"very listenable political mystery/ romance"
This week, we talk about telling stories in science through words and pictures. The new book The Where, the Why, and the How pairs explanations of scientific mysteries with playful, intriguing illustrations by 75 artists. Kurt Andersen speaks with one of the book’s editors, and gives our listeners a new challenge. And in two true stories from a live Studio 360 event, a mother loses her memories, a father protects his, and their children spend their lives trying to understand what memory is and how it works.
The actor Sam Rockwell explains why acting in every frame of the movie Moon can't compare to the difficulty of playing a damaged rodeo cowboy in Sam Shepard's play Fool for Love. Also, reporter John Seabrook breaks down exactly what makes a pop hit – and how formulas can't completely account for their magic. And Jenny Slate challenges you to create your own super-short holiday movie.
Actor Viggo Mortensen brings some of his own outdoorsy skills to his role as a dad raising his kids off the grid in Captain Fantastic. Also, with a new exhibit of her early photographs, it’s time to reconsider Diane Arbus’ conflicted legacy. And Kurt gets a lesson on speaking like a proper Brit from an accent coach. [Broadcast Date: July 21, 2016]

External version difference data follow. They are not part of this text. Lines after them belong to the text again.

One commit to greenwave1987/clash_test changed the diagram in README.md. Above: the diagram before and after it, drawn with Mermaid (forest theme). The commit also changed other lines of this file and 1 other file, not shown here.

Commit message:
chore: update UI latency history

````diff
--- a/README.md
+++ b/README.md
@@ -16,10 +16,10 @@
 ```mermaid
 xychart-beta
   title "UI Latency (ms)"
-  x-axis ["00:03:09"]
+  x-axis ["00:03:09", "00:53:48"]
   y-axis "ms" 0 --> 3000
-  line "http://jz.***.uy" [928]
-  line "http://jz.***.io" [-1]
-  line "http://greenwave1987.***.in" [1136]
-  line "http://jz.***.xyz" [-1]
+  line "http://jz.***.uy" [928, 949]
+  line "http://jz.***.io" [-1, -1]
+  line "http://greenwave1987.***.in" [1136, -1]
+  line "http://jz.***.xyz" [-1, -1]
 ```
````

Walt Whitman loved America — so much so that it got a little creepy sometimes. But he accomplished his goal, writing a new Bible for American poetry to reflect the democracy and diversity at the heart of this country, and we explore Leaves of Grass in an episode of American Icons. Kurt talks with Linda Ronstadt about being a generation’s most beloved singer, and the disease that made her retire. Plus, we’ll get creative with drones that don’t spy or kill: they dance.

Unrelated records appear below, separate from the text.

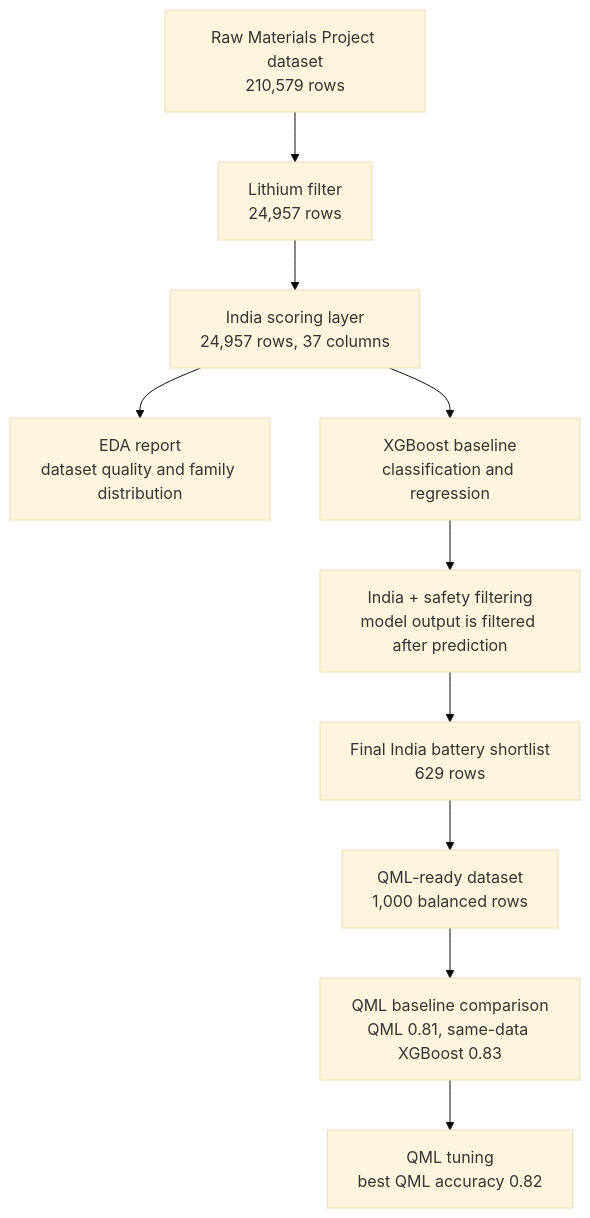
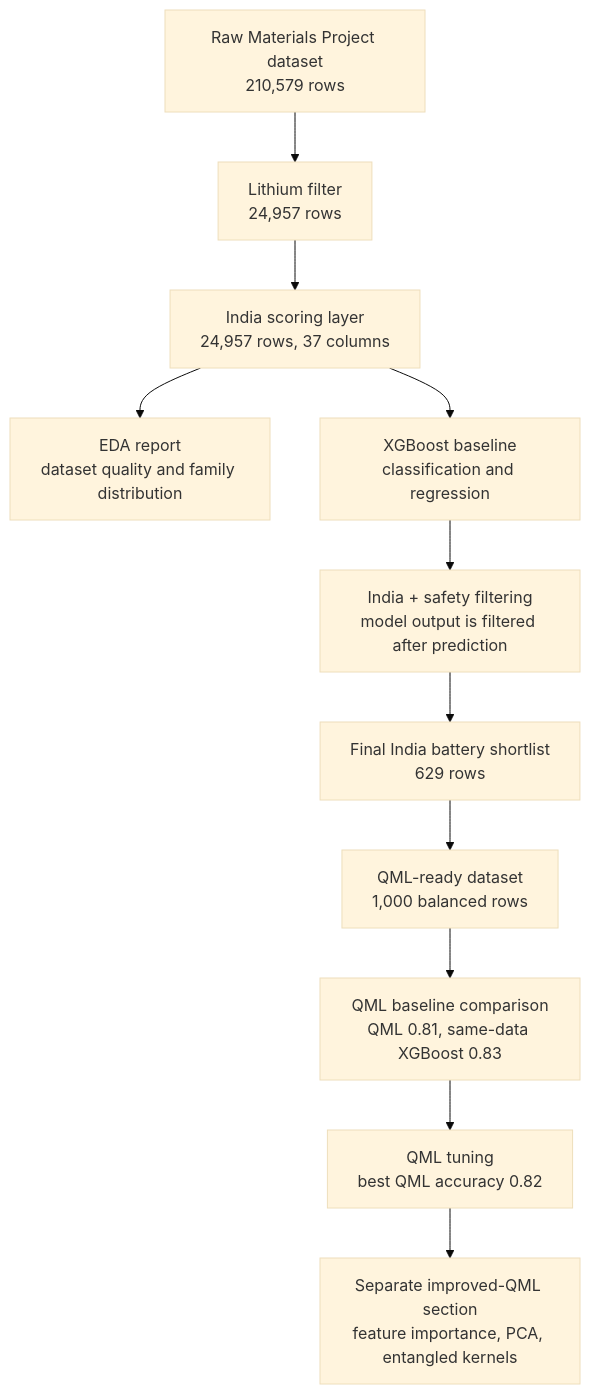
One commit to lifeknife10A/hybrid-quantum-battery-stability-prediction changed the diagram in Summer Vacation/data/metadata/project_pipeline_summary.md. Above: the diagram before and after it, drawn with Mermaid (base theme). The commit also changed other lines of this file and 12 other files, not shown here.

Commit message:
Add improved QML experiment section

````diff
--- a/Summer Vacation/data/metadata/project_pipeline_summary.md
+++ b/Summer Vacation/data/metadata/project_pipeline_summary.md
@@ -36,12 +36,13 @@
 ```mermaid
 flowchart TD
     A["Raw Materials Project dataset<br/>210,579 rows"] --> B["Lithium filter<br/>24,957 rows"]
     B --> C["India scoring layer<br/>24,957 rows, 37 columns"]
     C --> D["EDA report<br/>dataset quality and family distribution"]
     C --> E["XGBoost baseline<br/>classification and regression"]
     E --> F["India + safety filtering<br/>model output is filtered after prediction"]
     F --> G["Final India battery shortlist<br/>629 rows"]
     G --> H["QML-ready dataset<br/>1,000 balanced rows"]
     H --> I["QML baseline comparison<br/>QML 0.81, same-data XGBoost 0.83"]
     I --> J["QML tuning<br/>best QML accuracy 0.82"]
+    J --> K["Separate improved-QML section<br/>feature importance, PCA, entangled kernels"]
 ```
````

Kurt Andersen speaks with Pete Seeger, Sharon Jones, and others about why "This Land is Your Land" endures, as part of our American Icons series. Later in the hour, writer Anne Lamott and musician Andrew Bird let us in on their creative processes. Hint: one involves holing yourself up in a barn in the middle of nowhere.
The comedian Reggie Watts doesn't tell jokes: he's a pianist who can mimic any musical genre and a multilingual savant who's a genius with accents. Watts performs live in our studio and shows Kurt how he uses improvisation to make every show unique.

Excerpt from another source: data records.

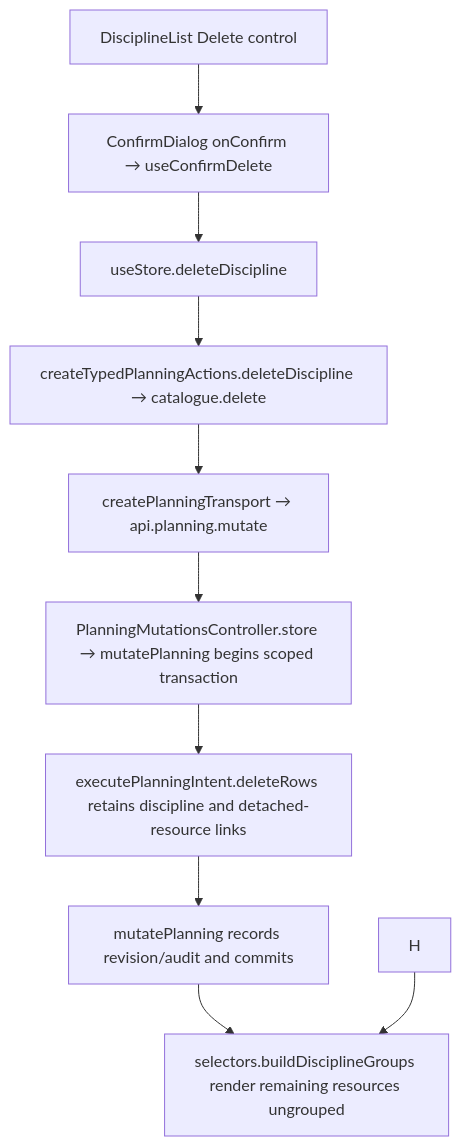
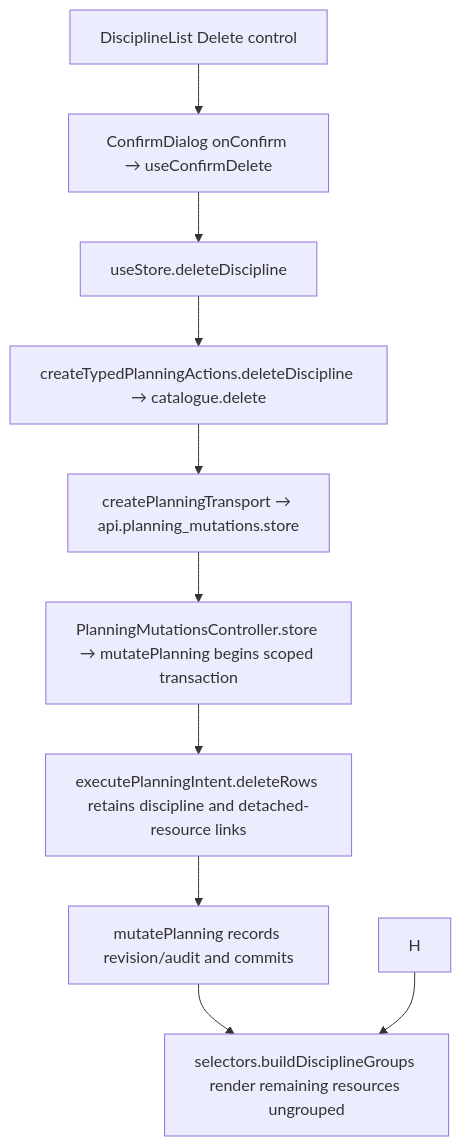
The second of 2 diagrams in user-stories/disciplines/US-DIS-03-delete-discipline-ungroups.md (Kevinjohn/capacitylens), drawn with Mermaid before and after one commit. The commit also changed 153 other files, not shown here.

````diff
--- a/user-stories/disciplines/US-DIS-03-delete-discipline-ungroups.md
+++ b/user-stories/disciplines/US-DIS-03-delete-discipline-ungroups.md
@@ -28,8 +28,8 @@
 ```mermaid
 flowchart TD
   A["DisciplineList Delete control"] --> B["ConfirmDialog onConfirm → useConfirmDelete"] --> C["useStore.deleteDiscipline"]
-  C --> D["createTypedPlanningActions.deleteDiscipline → catalogue.delete"] --> E["createPlanningTransport → api.planning.mutate"]
+  C --> D["createTypedPlanningActions.deleteDiscipline → catalogue.delete"] --> E["createPlanningTransport → api.planning_mutations.store"]
   E --> F["PlanningMutationsController.store → mutatePlanning begins scoped transaction"] --> G["executePlanningIntent.deleteRows retains discipline and detached-resource links"] --> K["mutatePlanning records revision/audit and commits"]
   K --> I["selectors.buildDisciplineGroups render remaining resources ungrouped"]
   H --> I
 ```
````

Ron Howard's latest film, In the Heart of the Sea, puts us in the whaling ship whose catastrophic sinking inspired Moby Dick. Kurt gets a sneak preview of the future of virtual reality storytelling – and finds the future is a bit disorienting. And the songwriter and musician Son Little plays live.
Tonight on the program, a discussion about where America will be after the election. Charlie is joined by presidential historian Doris Kearns Goodwin; Walter Isaacson, founder and C.E.O. of the Aspen Institute; Jeff Greenfield of Politico and PBS Newshour Weekend; Kurt Andersen, host of WNYC’s Studio 360; and Cokie Roberts of ABC News.
In his latest movie, The End of the Tour, Jason Segel stretches from the goofy, lovable characters he normally plays to the role of the tragic genius David Foster Wallace. Also, the writer and director of The Diary of a Teenage Girl, Marielle Heller, explains why a relationship between a 15-year-old girl and a 35-year-old man might be empowering. And the indie rock band Yo La Tengo agrees to play a cover of your choosing.